That was two years ago.

And now, here we are. In a hotel room in Chicago, the rough midpoint between our parents’ homes in Ann Arbor (me) and Cedar Rapids (her). Lying side-by-side in bed together. She laughs self-consciously at the hiss and wheeze of her ventilator, loud in the quiet room, as her attendant (a big, black woman improbably named Olga) busily lubricates her, uh, down there. I can't see what she's doing, but I can see the tube in Olga’s hand, and know it’s the same thing both of us use for our bowel programs: lidocaine. Neither Chelsea nor I have any sensation below our injury levels, and we’re both susceptible to autonomic dysreflexia. So the numbing gel won’t dampen our fun (oh, god, I hope this is fun), and will hopefully prevent either of us from stroking out.

“Ready to turn over?” Sylvie, my caregiver, asks.

Yes, there are four of us in the room. Chelsea and I are both totally dependent, which includes in the bedroom. We’re both used to other people taking care of our bodies for us. “Chels?” I say, turning my head to look at her. Because Chelsea can’t turn her head on her own, or nod, she just whispers in her breathy voice to the ceiling, “Now or never.” With that, Sylvie hefts me onto my left side, and Olga moves Chelsea onto her right, careful to keep her vent tubes unkinked.

And suddenly I’m face to face with my beautiful girl.

And Chelsea really is still beautiful. Way hotter than I’d have ever landed, even if we were both able-bodied. I glance down, now that we’re both naked, and I’m astonished at her body. It’s beautiful, too.

I know, I know. I said I wasn’t into it. But there’s a familiarity to her curled hands, her “quad belly,” her thin arms and legs. They say a majority of people marry someone who looks like them, and I get it now. Not only is there no shame between me and Chelsea, but there’s a feeling of coming home.

And that’s the feeling that’s going to stick with me, I know. Even after Olga holds Chelsea’s head so we can kiss softly, deeply for twenty minutes. Even after Olga and Sylvie position us, and let us know that we’re technically having sex (Chelsea's first time since her accident! My first time since ever!).  Even after I watch Olga dress Chelsea, manipulating Chelsea’s full breasts into her bra. Something I know I’ll never be able to do, but wish to god I could. Even after we share the most romantic meal of either of our lives, over McDonald’s down the street from the hotel, Olga feeding us both while Sylvie packs up our luggage.

Even after I’m home. And still missing the person I now think of as my real Home.

We both know we won’t have a normal relationship. We won’t marry and have babies. Or ever even live closer than a several-hour drive—we both require too much care to ever be away from family. But hey, as I'm teaching Chelsea, that’s life as a high-level quad.

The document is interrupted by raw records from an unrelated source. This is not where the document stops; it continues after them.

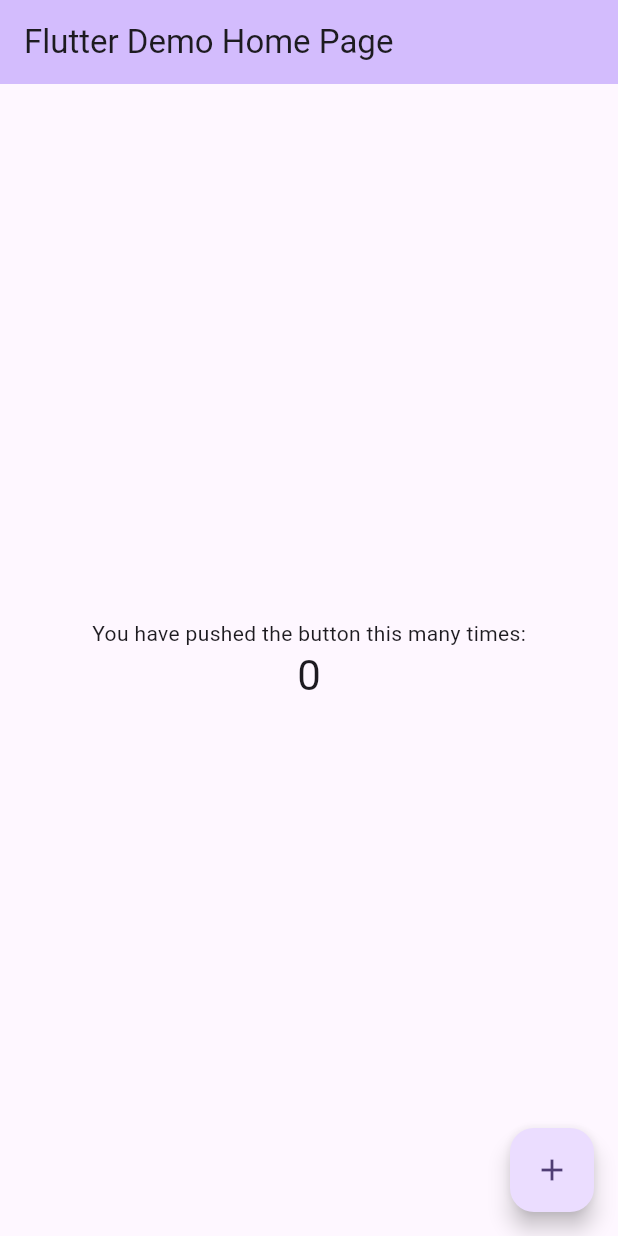
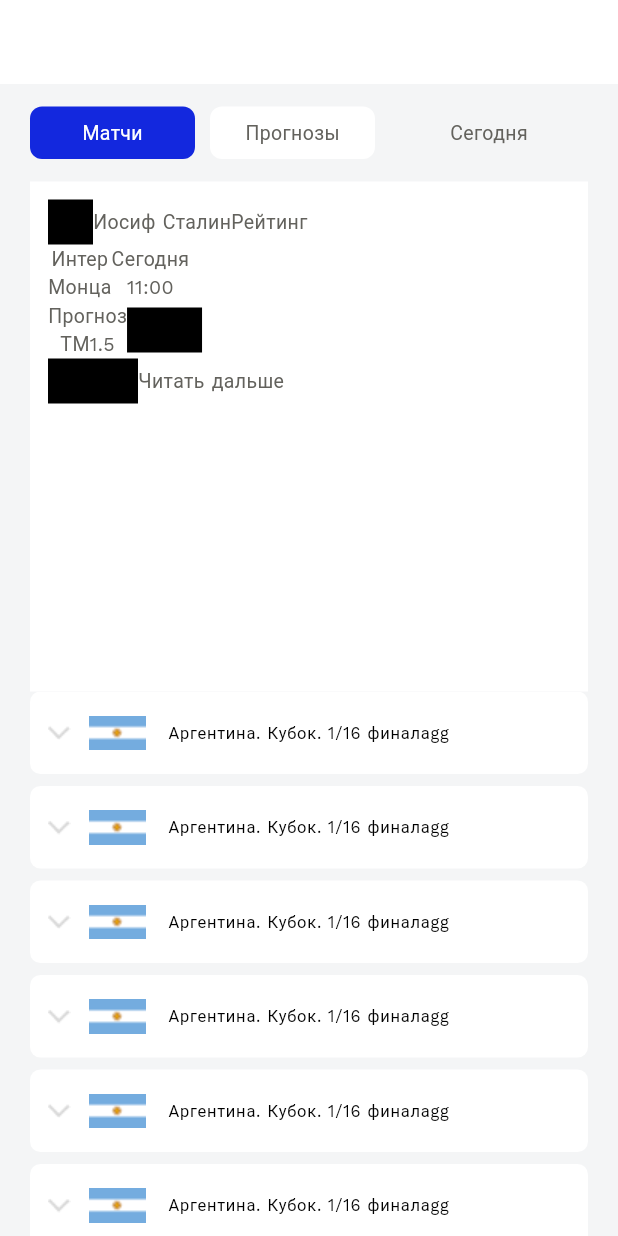
Before and after one commit to St1chaKooky/MatchBet, a Flutter app: the screen it shows after launch, on a phone screen of 412 x 824 dp. Run offline on Flutter 3.47's test engine with Material 2 defaults, Android fonts, the phone set to English and light mode, and no system bars; our stand-ins replace google_fonts.

Commit message:
лист матчей UI

```diff
--- a/lib/main.dart
+++ b/lib/main.dart
@@ -1,4 +1,6 @@
 import 'package:flutter/material.dart';
+import 'package:match_bet/utils/theme.dart';
+import 'screens/main_screen.dart';
 
 void main() {
   runApp(const MyApp());
@@ -10,58 +12,9 @@ class MyApp extends StatelessWidget {
   @override
   Widget build(BuildContext context) {
     return MaterialApp(
-      title: 'Flutter Demo',
-      theme: ThemeData(
-        colorScheme: ColorScheme.fromSeed(seedColor: Colors.deepPurple),
-        useMaterial3: true,
-      ),
-      home: const MyHomePage(title: 'Flutter Demo Home Page'),
+      debugShowCheckedModeBanner: false,
+      theme: buildThemeData(context),
+      home: const MainScreen(),
     );
   }
 }
-
-class MyHomePage extends StatefulWidget {
-  const MyHomePage({super.key, required this.title});
-  final String title;
-  @override
-  State<MyHomePage> createState() => _MyHomePageState();
-}
-
-class _MyHomePageState extends State<MyHomePage> {
-  int _counter = 0;
-
-  void _incrementCounter() {
-    setState(() {
-      _counter++;
-    });
-  }
-
-  @override
-  Widget build(BuildContext context) {
-    return Scaffold(
-      appBar: AppBar(
-        backgroundColor: Theme.of(context).colorScheme.inversePrimary,
-        title: Text(widget.title),
-      ),
-      body: Center(
-        child: Column(
-          mainAxisAlignment: MainAxisAlignment.center,
-          children: <Widget>[
-            const Text(
-              'You have pushed the button this many times:',
-            ),
-            Text(
-              '$_counter',
-              style: Theme.of(context).textTheme.headlineMedium,
-            ),
-          ],
-        ),
-      ),
-      floatingActionButton: FloatingActionButton(
-        onPressed: _incrementCounter,
-        tooltip: 'Increment',
-        child: const Icon(Icons.add),
-      ),
-    );
-  }
-}
--- /dev/null
+++ b/lib/screens/main_screen.dart
@@ -0,0 +1,77 @@
+
+
+import 'package:flutter/material.dart';
+
+import '../utils/colors.dart';
+import '../widgets/button_litle.dart';
+import '../widgets/list_prognoz.dart';
+import '../widgets/list_title.dart';
+
+class MainScreen extends StatefulWidget {
+  const MainScreen({super.key});
+
+  @override
+  State<MainScreen> createState() => _MainScreenState();
+}
+
+class _MainScreenState extends State<MainScreen> {
+  bool f = true;
+
+  @override
+  Widget build(BuildContext context) {
+    return Scaffold(
+      backgroundColor: backgroundColor,
+      appBar: AppBar(
+        backgroundColor: whiteColor,
+        actions: const [],
+      ),
+      body: Padding(
+        padding: const EdgeInsets.only(top: 15, left: 20, right: 20),
+        child: Column(
+          children: [
+            Container(),
+            Row(
+              children: [
+                ButtonLitleWidget(
+                  onTap: () => setState(() {
+                    f = true;
+                  }),
+                  buttonText: 'Матчи',
+                  colorFill: f ? primaryColor : whiteColor,
+                  colorText: f ? whiteColor : textColor,
+                ),
+                const SizedBox(
+                  width: 10,
+                ),
+                ButtonLitleWidget(
+                  onTap: () => setState(() {
+                    f = false;
+                  }),
+                  buttonText: 'Прогнозы',
+                  colorFill: f ? whiteColor : primaryColor,
+                  colorText: f ? textColor : whiteColor,
+                ),
+                const SizedBox(
+                  width: 50,
+                ),
+                const Text('Сегодня'),
+              ],
+            ),
+            const SizedBox(
+              height: 15,
+            ),
+            ListPrognozWidget(),
+            Expanded(
+              child: ListView.builder(
+                  itemCount: 10,
+                  itemBuilder: (context, i) => const Padding(
+                        padding: EdgeInsets.only(bottom: 8),
+                        child: ListTitleWidget(),
+                      )),
+            )
+          ],
+        ),
+      ),
+    );
+  }
+}
--- /dev/null
+++ b/lib/utils/colors.dart
@@ -0,0 +1,15 @@
+import 'package:flutter/material.dart';
+
+final backgroundColor = Color(hexColor('F4F5F6'));
+final inputColor = Color(hexColor('ECECEC'));
+final bottomBarColor = Color(hexColor('D9D9D9'));
+final textColor = Color(hexColor('63625D'));
+final blackColor = Color(hexColor('000000'));
+final primaryColor = Color(hexColor('1328DE'));
+final whiteColor = Color(hexColor('FFFFFF'));
+
+int hexColor(String color) {
+  String newColor = '0xff$color';
+  int finalColor = int.parse(newColor);
+  return finalColor;
+}
--- /dev/null
+++ b/lib/utils/theme.dart
@@ -0,0 +1,31 @@
+import 'package:flutter/material.dart';
+import 'package:google_fonts/google_fonts.dart';
+
+import 'colors.dart';
+
+ThemeData buildThemeData(BuildContext context) {
+  final baseTheme = ThemeData(
+    colorScheme: ColorScheme.fromSeed(seedColor: Colors.deepPurple),
+    useMaterial3: true,
+    textTheme: TextTheme(
+      titleSmall: TextStyle(
+          fontSize: 20, color: blackColor, fontWeight: FontWeight.w600),
+      headlineSmall: TextStyle(
+          fontSize: 17, color: blackColor, fontWeight: FontWeight.w600),
+      bodyLarge: TextStyle(
+          fontSize: 16, color: textColor, fontWeight: FontWeight.w400),
+      bodySmall: TextStyle(
+          fontSize: 10, color: textColor, fontWeight: FontWeight.w400),
+      bodyMedium: TextStyle(
+          fontSize: 13, color: textColor, fontWeight: FontWeight.w400),
+      labelMedium: TextStyle(
+          fontSize: 13, color: blackColor, fontWeight: FontWeight.w400),
+      labelSmall: TextStyle(
+          fontSize: 11, color: blackColor, fontWeight: FontWeight.w400),
+    ),
+  );
+
+  return baseTheme.copyWith(
+    textTheme: GoogleFonts.workSansTextTheme(baseTheme.textTheme),
+  );
+}
--- /dev/null
+++ b/lib/widgets/button_litle.dart
@@ -0,0 +1,46 @@
+import 'package:flutter/material.dart';
+
+class ButtonLitleWidget extends StatefulWidget {
+  final VoidCallback onTap;
+  final String buttonText;
+  final Color colorFill;
+  final Color colorText;
+
+  const ButtonLitleWidget(
+      {super.key,
+      required this.onTap,
+      required this.buttonText,
+      required this.colorFill,
+      required this.colorText});
+
+  @override
+  State<ButtonLitleWidget> createState() => _ButtonLitleWidgetState();
+}
+
+class _ButtonLitleWidgetState extends State<ButtonLitleWidget> {
+  @override
+  Widget build(BuildContext context) {
+    return InkWell(
+      onTap: widget.onTap,
+      child: Container(
+          width: 110,
+          alignment: Alignment.center,
+          padding: const EdgeInsets.symmetric(
+            vertical: 8,
+          ),
+          decoration: ShapeDecoration(
+              shape: const RoundedRectangleBorder(
+                borderRadius: BorderRadius.all(
+                  Radius.circular(8),
+                ),
+              ),
+              color: widget.colorFill),
+          child: Text(
+            widget.buttonText,
+            style: TextStyle(
+              color: widget.colorText,
+            ),
+          )),
+    );
+  }
+}
--- /dev/null
+++ b/lib/widgets/list_prognoz.dart
@@ -0,0 +1,81 @@
+import 'package:flutter/material.dart';
+import 'package:match_bet/utils/colors.dart';
+
+class ListPrognozWidget extends StatelessWidget {
+  const ListPrognozWidget({super.key});
+
+  @override
+  Widget build(BuildContext context) {
+    return Container(
+      color: whiteColor,
+      height: 340,
+      child: Padding(
+        padding: const EdgeInsets.all(12),
+        child: Column(children: [
+          Row(
+            children: [
+              Row(
+                children: [
+                  Container(
+                    color: blackColor,
+                    width: 30,
+                    height: 30,
+                  ),
+                  Text('Иосиф Сталин'),
+                ],
+              ),
+              Text('Рейтинг'),
+            ],
+          ),
+          Row(
+            children: [
+              Column(
+                children: [Text('Интер'), Text('Монца')],
+              ),
+              Column(
+                children: [
+                  Text('Сегодня'),
+                  Text('11:00'),
+                ],
+              )
+            ],
+          ),
+          Row(
+            children: [
+              Column(
+                children: [
+                  Text('Прогноз'),
+                  Text('ТМ1.5'),
+                ],
+              ),
+              Container(
+                color: blackColor,
+                width: 50,
+                height: 30,
+              )
+            ],
+          ),
+          Row(
+            children: [
+              Row(
+                children: [
+                  Container(
+                    color: blackColor,
+                    width: 30,
+                    height: 30,
+                  ),
+                  Container(
+                    color: blackColor,
+                    width: 30,
+                    height: 30,
+                  ),
+                ],
+              ),
+              Text('Читать дальше')
+            ],
+          ),
+        ]),
+      ),
+    );
+  }
+}
--- /dev/null
+++ b/lib/widgets/list_title.dart
@@ -0,0 +1,40 @@
+import 'package:flutter/material.dart';
+import 'package:match_bet/utils/colors.dart';
+
+class ListTitleWidget extends StatelessWidget {
+  const ListTitleWidget({super.key});
+
+  @override
+  Widget build(BuildContext context) {
+    final theme = Theme.of(context);
+    return Container(
+      decoration: BoxDecoration(
+        color: whiteColor,
+        borderRadius: BorderRadius.circular(7),
+      ),
+      height: 55,
+      child: Row(children: [
+        const SizedBox(
+          width: 12,
+        ),
+        Image.asset(
+          'images/arow.png',
+          color: bottomBarColor,
+        ),
+        const SizedBox(
+          width: 12,
+        ),
+        Image.asset(
+          'images/argentina.png',
+        ),
+        const SizedBox(
+          width: 15,
+        ),
+        Text(
+          'Аргентина. Кубок. 1/16 финалаgg',
+          style: theme.textTheme.labelSmall,
+        )
+      ]),
+    );
+  }
+}
```
Also changed, not shown: lib/screens/login_screen.dart (added, +90 -0 lines), lib/screens/sign_screen.dart (added, +99 -0 lines), lib/widgets/button.dart (added, +38 -0 lines), lib/widgets/button_google.dart (added, +51 -0 lines), lib/widgets/input.dart (added, +45 -0 lines), pubspec.yaml (+9 -53 lines), images/argentina.png (added), images/argentina.svg (added), images/arow.png (added), images/googleLogo.png (added), lib/router/router.dart (added), pubspec.lock, 1 other file.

And anyway, we'll always have Chicago.


  1. That was beautiful. Superbly written. Missed you around here. I'd love it if you would write more for us.

  2. I second what Pepper said. Beautiful.

  3. That was beautiful and very, very sad...

  4. Another wonderful story! Your writing is always excellent. And since I live just outside Ann Arbor I felt an extra connection to it ☺thank you for sharing!

  5. You write so well!! Would LOVE to read more. Thanks for this one!

  6. Really nice. A little sad. Well written. Always enjoy everything you write. Thanks

  7. Thanks! I really, really enjoyed this.

  8. I loved this story when I read it. I thought back to it when I saw this video:
    They have SMA, but are similarly dependent as the couple in this story.